# [Recorded data]
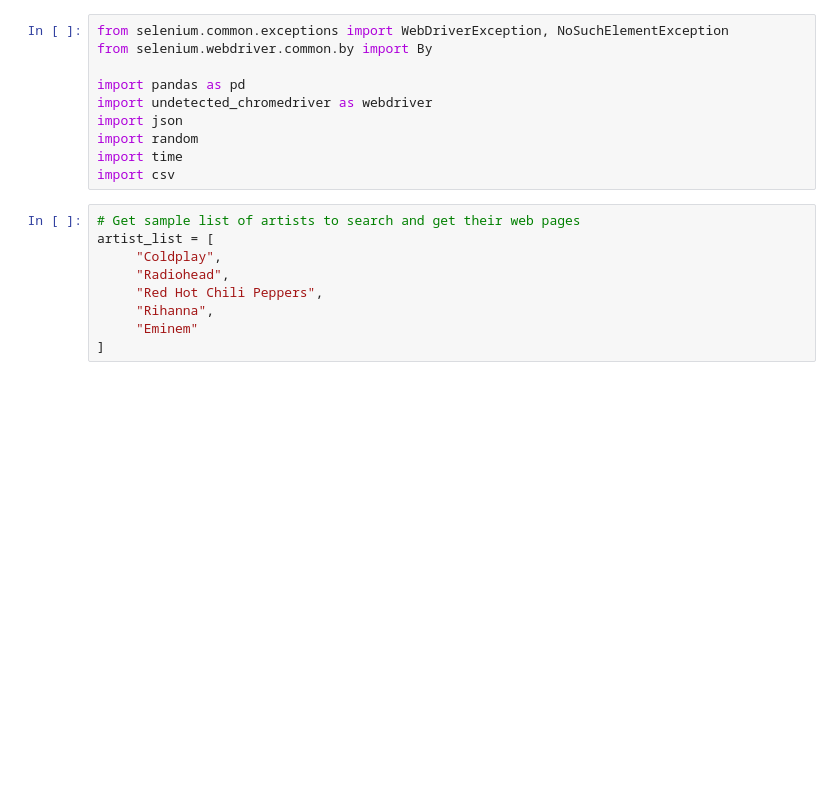
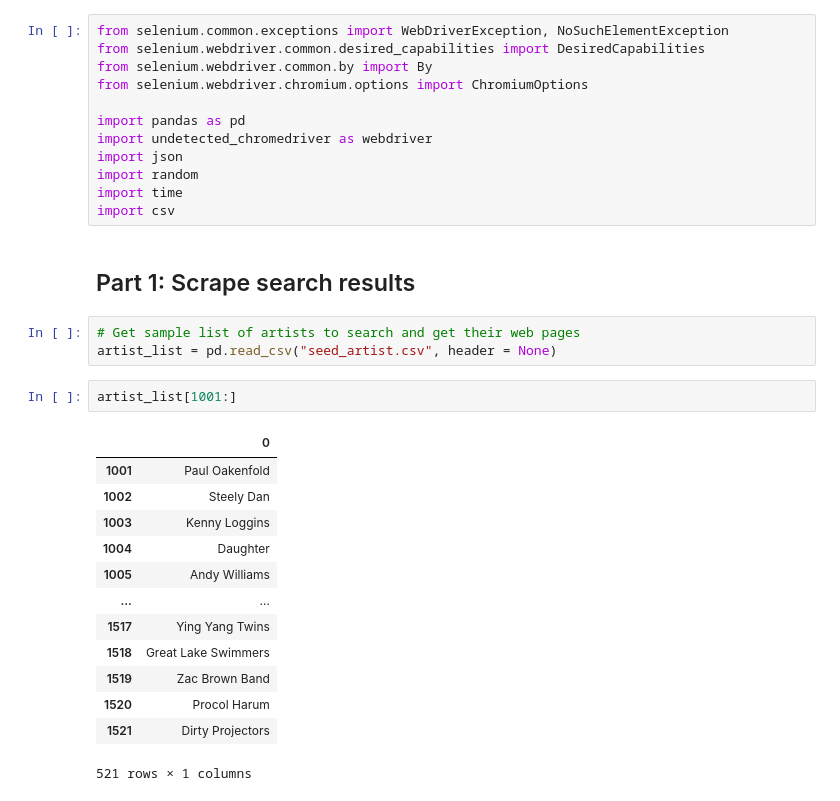
Before and after one commit to bobrien7/Music-Hall, a Jupyter notebook: data/concert_archives/concert_data_scraping.ipynb, the cells around one changed output. Drawn from its saved outputs; the diff is of its cells as text; blank space fills up the shorter version.

```diff
--- a/data/concert_archives/concert_data_scraping.ipynb
+++ b/data/concert_archives/concert_data_scraping.ipynb
@@ -1,6 +23,8 @@
 # %%
 from selenium.common.exceptions import WebDriverException, NoSuchElementException
+from selenium.webdriver.common.desired_capabilities import DesiredCapabilities
 from selenium.webdriver.common.by import By
+from selenium.webdriver.chromium.options import ChromiumOptions
 
 import pandas as pd
 import undetected_chromedriver as webdriver
@@ -8,12 +32,24 @@ import json
 import random
 import time
 import csv
+# %% [markdown]
+## Part 1: Scrape search results
 # %%
 # Get sample list of artists to search and get their web pages
-artist_list = [
-     "Coldplay",
-     "Radiohead",
-     "Red Hot Chili Peppers",
-     "Rihanna",
-     "Eminem"
-]
+artist_list = pd.read_csv("seed_artist.csv", header = None)
+# %%
+artist_list[1001:]
+# %% [output]
+|  | 0 |
+| 1001 | Paul Oakenfold |
+| 1002 | Steely Dan |
+| 1003 | Kenny Loggins |
+| 1004 | Daughter |
+| 1005 | Andy Williams |
+| ... | ... |
+| 1517 | Ying Yang Twins |
+| 1518 | Great Lake Swimmers |
+| 1519 | Zac Brown Band |
+| 1520 | Procol Harum |
+| 1521 | Dirty Projectors |
+521 rows × 1 columns
```
Also changed, not shown: parts of 22 cells of this notebook, 10 other files.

# [Your objective]
Using the records above, output an exact copy without any pictures.

# [Result of the task]
Before and after one commit to bobrien7/Music-Hall, a Jupyter notebook: data/concert_archives/concert_data_scraping.ipynb, the cells around one changed output. Drawn from its saved outputs; the diff is of its cells as text; blank space fills up the shorter version.

```diff
--- a/data/concert_archives/concert_data_scraping.ipynb
+++ b/data/concert_archives/concert_data_scraping.ipynb
@@ -1,6 +23,8 @@
 # %%
 from selenium.common.exceptions import WebDriverException, NoSuchElementException
+from selenium.webdriver.common.desired_capabilities import DesiredCapabilities
 from selenium.webdriver.common.by import By
+from selenium.webdriver.chromium.options import ChromiumOptions
 
 import pandas as pd
 import undetected_chromedriver as webdriver
@@ -8,12 +32,24 @@ import json
 import random
 import time
 import csv
+# %% [markdown]
+## Part 1: Scrape search results
 # %%
 # Get sample list of artists to search and get their web pages
-artist_list = [
-     "Coldplay",
-     "Radiohead",
-     "Red Hot Chili Peppers",
-     "Rihanna",
-     "Eminem"
-]
+artist_list = pd.read_csv("seed_artist.csv", header = None)
+# %%
+artist_list[1001:]
+# %% [output]
+|  | 0 |
+| 1001 | Paul Oakenfold |
+| 1002 | Steely Dan |
+| 1003 | Kenny Loggins |
+| 1004 | Daughter |
+| 1005 | Andy Williams |
+| ... | ... |
+| 1517 | Ying Yang Twins |
+| 1518 | Great Lake Swimmers |
+| 1519 | Zac Brown Band |
+| 1520 | Procol Harum |
+| 1521 | Dirty Projectors |
+521 rows × 1 columns
```
Also changed, not shown: parts of 22 cells of this notebook, 10 other files.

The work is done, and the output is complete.